Because Airbyte is an open-source platform, there was a risk that new connectors added by users wouldn’t meet the platform’s standards and the overall quality of the platform would suffer. To mitigate this risk, we implemented quality control measures. Before adding connectors to the system, we evaluate them to ensure they meet our standards. We also make this evaluation process visible to users, letting them improve their connectors on their own.
To keep Airbyte efficient and reliable, we implemented a certification system that checks if a connector meets the platform’s requirements or if it has to be improved. There are several criteria for a quality connector:
To make the process of quality control transparent, we created an interactive tutorial: it’s like test-driven development, but on a higher level – with end-to-end tests. Tests check if the connector is able to execute the needed commands correctly, and if not, it tells the user where it should be improved. After testing, the connector receives a grade that indicates the overall level of its reliability. Then our team verifies it once again and adds a connector to the Airbyte catalog.
With this quality control, we encourage users to contribute to Airbyte because they know their connectors will be upgraded with each new iteration and potentially by other users who add new features. To keep people engaged, the Airbyte team even had Hacktoberfest where they paid users who could build a reliable connector. We made sure to check all the connectors users developed to ensure they met our standards before adding them to the platform.
To achieve the goal of building a large community and hundreds of connectors, Airbyte needed to be intuitive for every user. It was a challenge to create a clear and simple interface that would enable developers to move data from anywhere, for any use case.
There are so many different API standards, databases, and streaming platforms out there, each with its own rules for extracting data! It's definitely not an easy task to build one interface that looks intuitive to everyone, whether they're building GraphQL or REST API. To tackle this challenge, we had to get creative and come up with some insights to make Airbyte as user-friendly as possible.
We had brainstorming and discussions with devs, architects, UI/UX designers, and data analysts from the client’s team. Everyone shared their vision for how the interface should look using their experience with different databases – and with it, we managed to find a universal option that is simple to use and work with.
We created a low-code platform for building ELT connectors. It allows data analysts to use pre-built components, templates, and drag-and-drop interfaces to create connectors quickly and easily, without having to write extensive lines of code.
By working closely with our clients and making the interface easy for everyone, we made Airbyte a top ELT platform with more than ten thousand community members.
Airbyte exceeded everyone's expectations and became a global data integration platform with broad possibilities and 300+ pre-built connectors.

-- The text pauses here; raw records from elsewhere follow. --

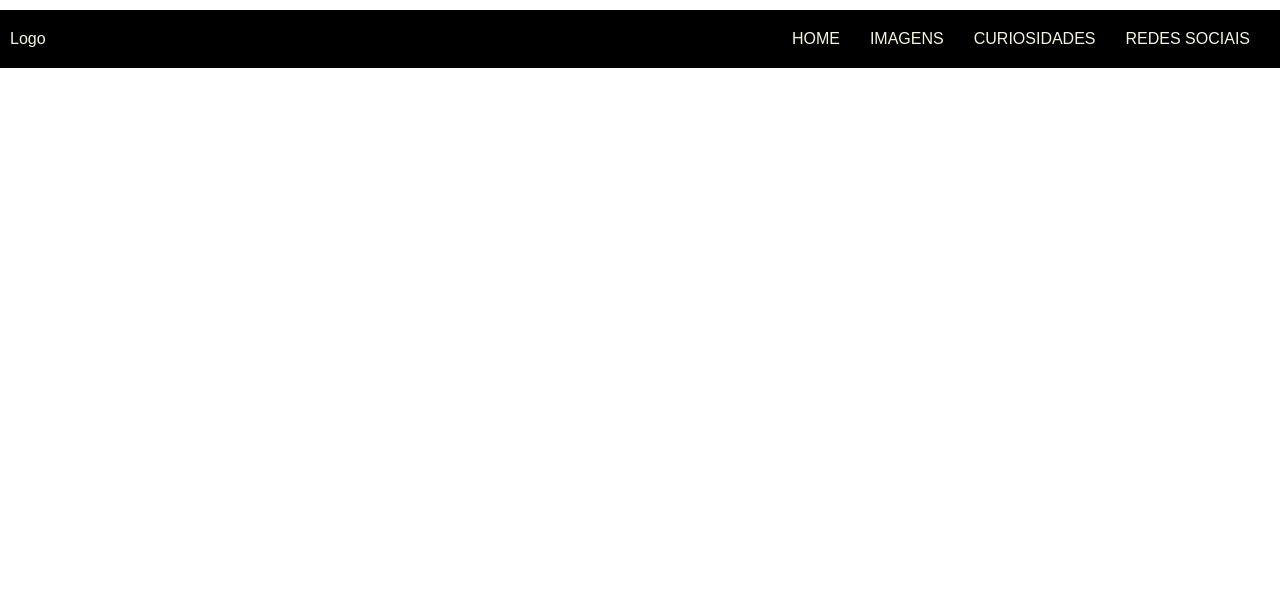
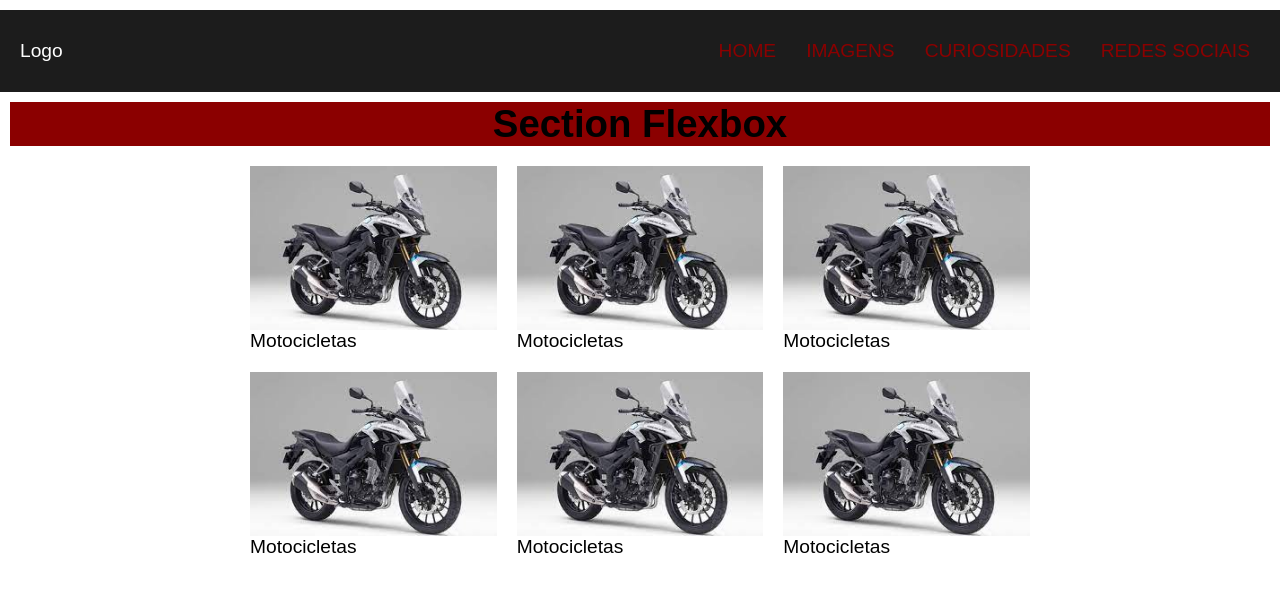
Before and after one commit to Tchelovsky/Flexbox-no-HTML5-e-CSS, a plain HTML site: page index.html in a window 1280 px wide. Drawn offline with Linux system fonts and the light colour scheme.

Commit message:
first commit

```diff
--- a/index.html
+++ b/index.html
@@ -25,6 +25,42 @@
 
 </header>
 
+ <h1>Section Flexbox</h1>
+
+<header>
+
+
+ <section class="flex">
+ 	<div>
+ 		<img src="moto.png">
+ 		<p>Motocicletas</p>
+ 	</div>
+ 	 	<div>
+ 		<img src="moto.png">
+ 		<p>Motocicletas</p>
+ 	</div>
+ 	 	<div>
+ 		<img src="moto.png">
+ 		<p>Motocicletas</p>
+ 	</div>
+ 	 	<div>
+ 		<img src="moto.png">
+ 		<p>Motocicletas</p>
+ 	</div>
+ 	 	<div>
+ 		<img src="moto.png">
+ 		<p>Motocicletas</p>
+ 	</div>
+ 	 	<div>
+ 		<img src="moto.png">
+ 		<p>Motocicletas</p>
+ 	</div>
+
+
+ </section>
+
+</header>
+
 
 </body>
 </html>
--- a/style.css
+++ b/style.css
@@ -1,40 +1,76 @@
+/* resetar a pagina no CSS */
+
 body, ul, li, p {
-	margin: 0px;
-	padding: 0px;
-	list-style: none;
-	font-size: 1,2rem;
-	font-family: sans-serif;
+	margin: 0px; /*Tira as margens*/
+	padding: 0px; /*Tira os preenchimento*/
+	list-style: none; /*Tira os bolets ° */
+	font-size: 1.2rem; /*Tamanho da fonte*/
+	font-family: sans-serif; /*Estilo da fonte*/
+}
+
+a {
+  text-decoration: none;  /*decoração de texto, tira o sublinhado */
+  color: white;  /*Muda a cor da lentra dentro da barra de navegação*/
+
+}
+
+/* Flexbox */
+
+h1 {
+	text-align: center;
+	margin: 10px;
+	background: darkred;
 
 
 }
 
-a {
-	text-decoration: none;
-	color: #f5f5dc;
+
+
+img {
+	max-width: 100%;
+	display: block;
 }
 
+ /*Começamos pelo Header que é nosso cabeçalho*/
+
 .header {
-background: black;
-display: flex;
-justify-content: space-between;
-padding: 10px;
-align-items: center;
-margin-top: 10px;
+	background: #1C1C1C; /*Coloca a cor de fundo da sua barra de navegação*/
+	display: flex; /*Cola um item do lado e outro do outro ex: LOGO/HOME */
+	flex-wrap: wrap; /*Quando a pagina ficar pequena, os intens se alinham*/
+	justify-content: space-between; /*Cola um item do lado e outro do outro ex: LOGO <---> HOME*/
+	padding: 20px; /*Da um espaço entra as bordas e o topo*/
+	align-items: center; /*Alinhar os itens entre eles (LOGO com HOME)*/
+	margin-top: 10px;
 
 }
+
+/*Estilizando a parte do MENU*/
+
 .menu {
-	display: flex;
+
+	display: flex; /*Deixa o menu um do lado do outro (HOMEIMAGENSCURIOSIDADESREDES SOCIAIS)*/
+
 }
 
 .menu li {
-	margin-right: 10px;
+	margin-left: 10px; /*Separa o menu um do lado do outro (HOME IMAGENS CURIOSIDADES REDES SOCIAIS)*/
 }
 
 .menu li a {
-	display: block;
-	padding: 10px;
+	display: block; /*Trava o menu no topo*/
+	padding: 10px; /*Faz o preenchimento em 10 pixel dentro das escritas HOME IMAGENS... */
+	color: darkred;
+
 }
 
-.menu li a:hover{
-	color: darkred;
+.flex {
+	display: flex;
+	flex-wrap: wrap ;
+	max-width: 800px;
+	margin: 0 auto;
 }
+
+.flex > div {
+	flex: 1 1 200px;
+	margin: 10px;
+}
```
Also changed, not shown: moto.png (added).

The platform is loved by users for its intuitive interface, reliable connectors, and opportunities Airbyte provides for data analysis.

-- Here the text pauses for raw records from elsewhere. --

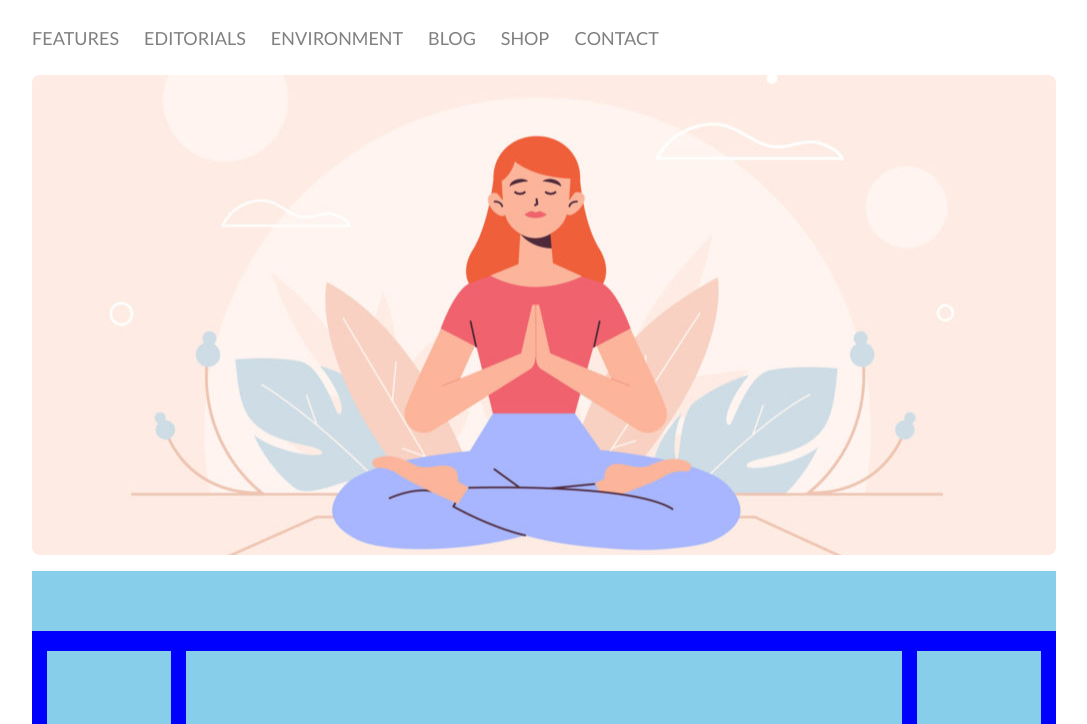
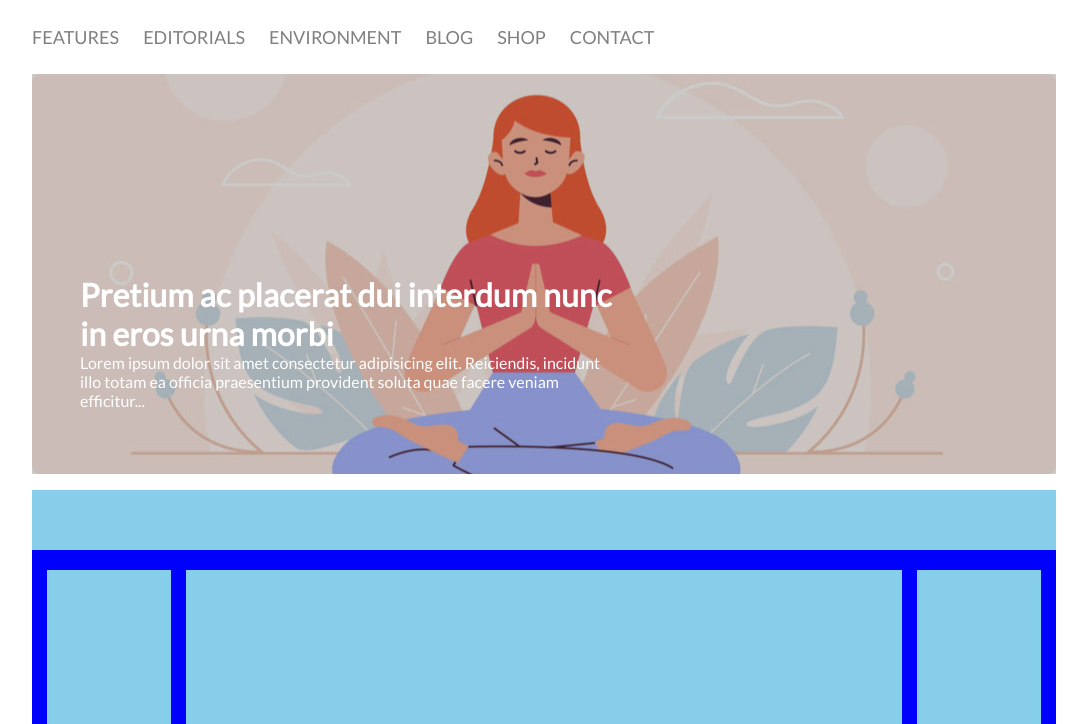
Before and after one commit to antonrugg/htmlcss-wp, a plain HTML site: page index.html in a window 1280 px wide. Shown: the part 76-800 px from the top of the page, without its empty margins (96-1183 px from the left). Drawn offline with Linux system fonts and the light colour scheme.

Commit message:
main banner - layer - text

```diff
--- a/css/style.css
+++ b/css/style.css
@@ -2,20 +2,18 @@
     box-sizing: border-box;
     margin: 0;
     padding: 0;
+    font-family: 'Lato', sans-serif;
 }
 
 .container{
     height: 100%;
     width: 100%;
     margin: auto;
-    /* border: 2px dashed red; */
 }
 
 nav{
     width: 80%;
-    /* height: 10vh; */
     margin: auto;
-    /* background-color: palevioletred; */
     margin-top: 1rem;
     margin-bottom: 1rem;
 }
@@ -38,13 +36,12 @@ ul > li{
     color: gray;
     text-transform: uppercase;
     font-weight: 400;
-    font-family: 'Lato', sans-serif;
     font-size: 18px;
 }
 
 main{
     width: 80%;
-    height: 60vh;
+    height: 50vh;
     margin: auto;
     background-image: url("../imgs/banner.jpg");
     background-repeat: no-repeat;
@@ -52,12 +49,23 @@ main{
     background-position: center;
     margin-bottom: 1rem;
     border-radius: 0.5rem;
+    position: relative;
 }
 
-/* #banner-main-img{
+.layer{
+    background-color: rgba(0,0,0,0.2);
+    height: 100%;
     width: 100%;
-    height: 600px;
-} */
+}
+
+.banner-text{
+    width: 53%;
+    position: absolute;
+    bottom: 4rem;
+    left: 3rem;
+    color: white;
+    font-weight: 400;
+}
 
 
 header{
@@ -70,7 +78,6 @@ header{
 
 .sub-container{
     width: 80%;
-    /* border: 2px dashed green; */
     height: 70vh;
     margin: auto;
     margin-bottom: 0.4rem;
--- a/index.html
+++ b/index.html
@@ -27,7 +27,12 @@
         </nav>
 
         <main>
-            <!-- <img id="banner-main-img" src=".//imgs/banner.jpg" alt="meditation main banner"> -->
+            <div class="layer">
+                <div class="banner-text">
+                    <h1>Pretium ac placerat dui interdum nunc in eros urna morbi</h1>
+                    <p>Lorem ipsum dolor sit amet consectetur adipisicing elit. Reiciendis, incidunt illo totam ea officia praesentium provident soluta quae facere veniam efficitur...</p>
+                </div>
+            </div>
         </main>
 
         <header></header>
```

In just under two years, Airbyte has progressed to a $1.5 billion valuation and $181.2 million in funding.
Flyaps delivered over 30 integrations for our team and built a comprehensive test suite for us to use with our users. They were also in charge of building developer tooling for our data integration platform. Their engineers went above and beyond to help us ship our product. We enjoyed working together, and appreciate how adaptive they were to our needs and feedback.

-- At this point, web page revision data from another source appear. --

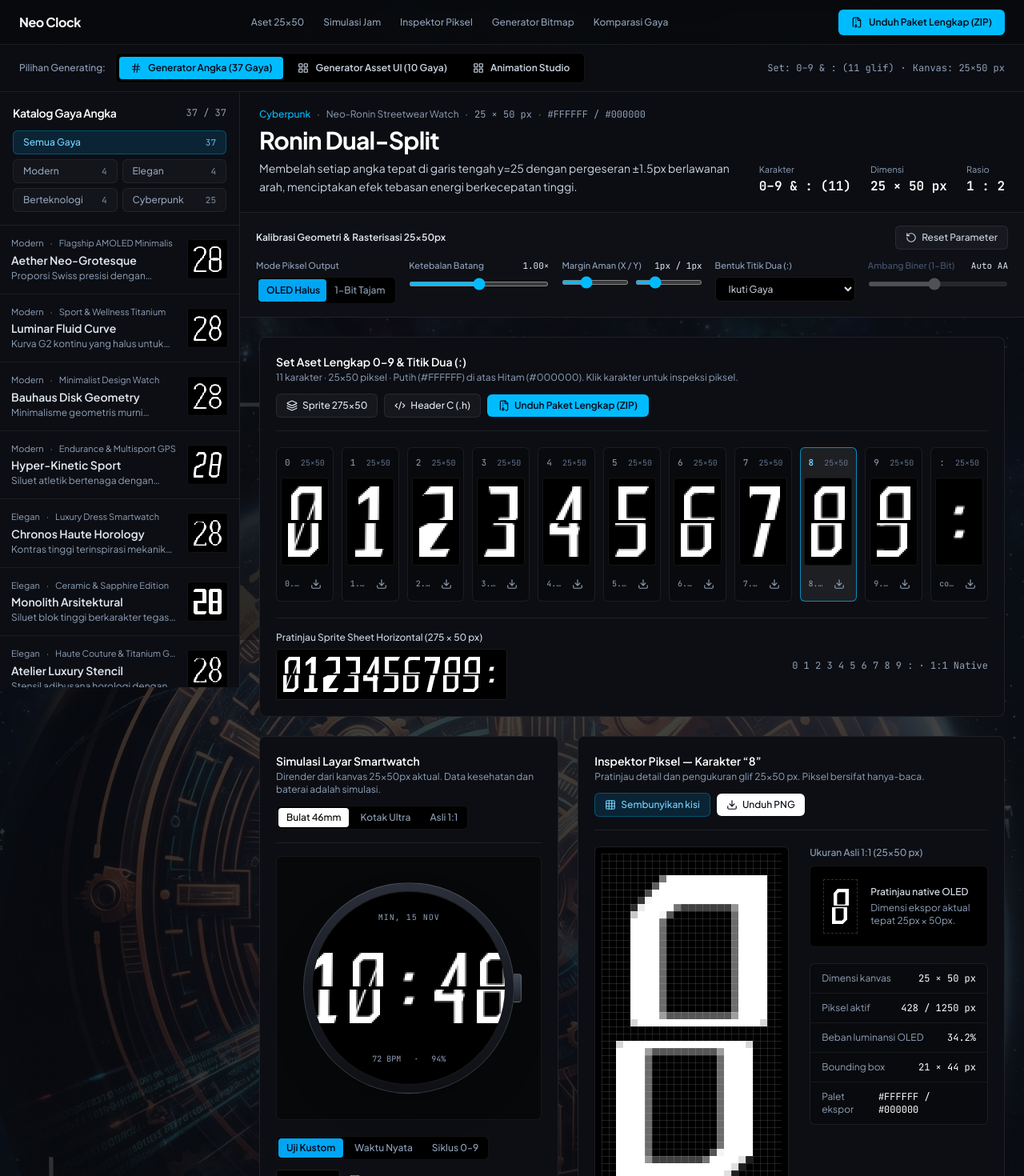
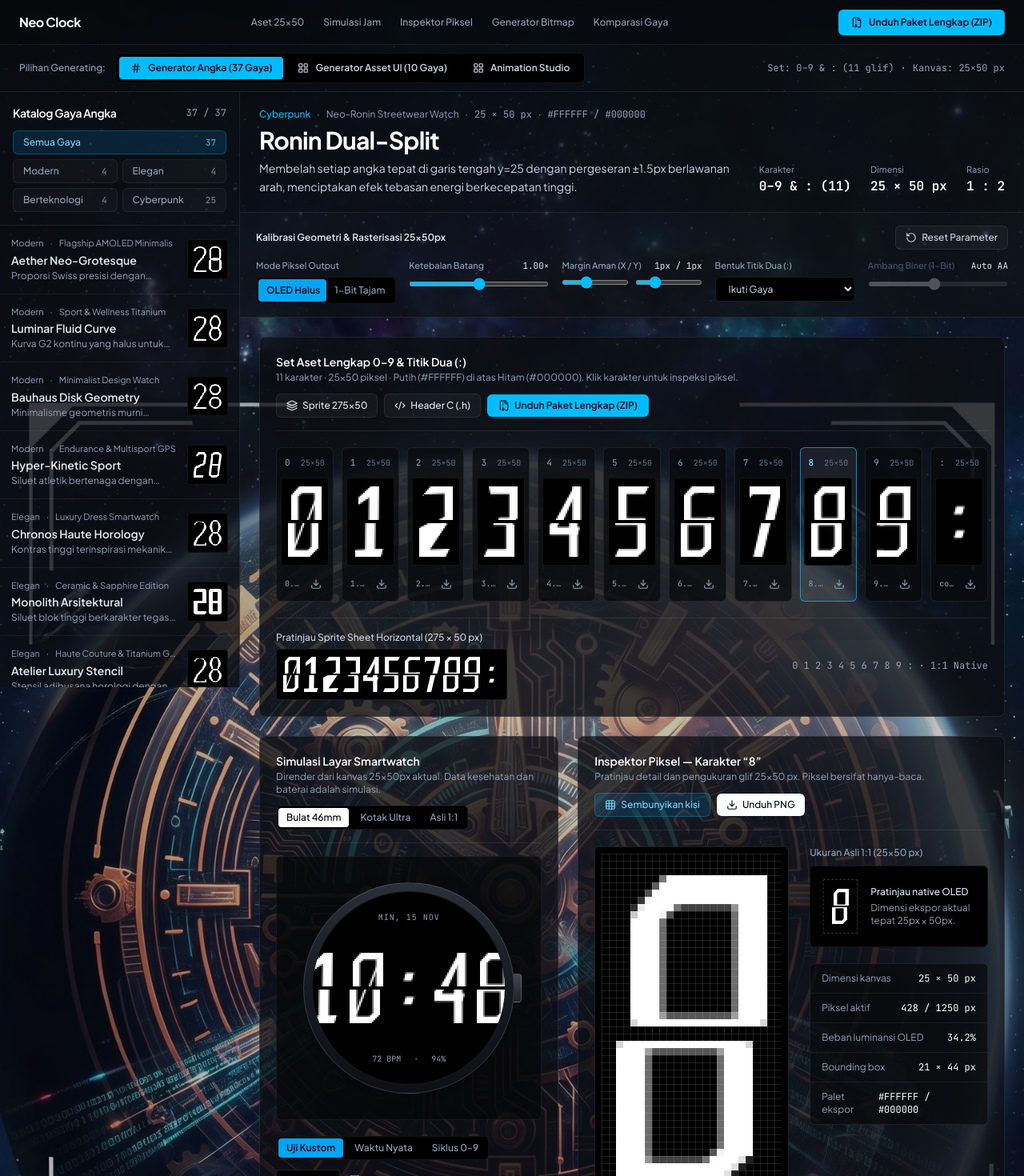
Before and after one commit to MazBayID/clock_icon, a React (Vite) app: page / in a window 1280 px wide. Shown: the top 1470 px of the page at 80% size. Built offline with nearby package versions, Linux system fonts and the light colour scheme.

Commit message:
Set Neo Clock studio surfaces to 75% opacity

```diff
--- a/src/index.css
+++ b/src/index.css
@@ -10,7 +10,7 @@
     font-family: var(--font-sans);
     background-color: #090A0D;
     background-image:
-      linear-gradient(rgba(9, 10, 13, 0.76), rgba(9, 10, 13, 0.86)),
+      linear-gradient(rgba(9, 10, 13, 0.24), rgba(9, 10, 13, 0.32)),
       url('/clock_icon/background_clock.jpg');
     background-position: center;
     background-size: cover;
@@ -70,3 +70,27 @@
     animation: none;
   }
 }
+
+
+/* Neo Clock translucent studio surfaces: 75% opaque. */
+@layer utilities {
+  :where([class~="bg-[#0B0D12]"]) {
+    background-color: rgb(11 13 18 / 75%) !important;
+  }
+
+  :where([class~="bg-[#0C0E13]"]) {
+    background-color: rgb(12 14 19 / 75%) !important;
+  }
+
+  :where([class~="bg-[#0E1016]"]) {
+    background-color: rgb(14 16 22 / 75%) !important;
+  }
+
+  :where([class~="bg-[#090A0D]"]) {
+    background-color: rgb(9 10 13 / 75%) !important;
+  }
+
+  :where([class~="bg-[#07080A]"]) {
+    background-color: rgb(7 8 10 / 75%) !important;
+  }
+}
```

Flyaps is a close-knit team of highly experienced developers specializing in Python and React. We build products that exceed the expectations of our clients – and are loved by their users.Let’s discuss your project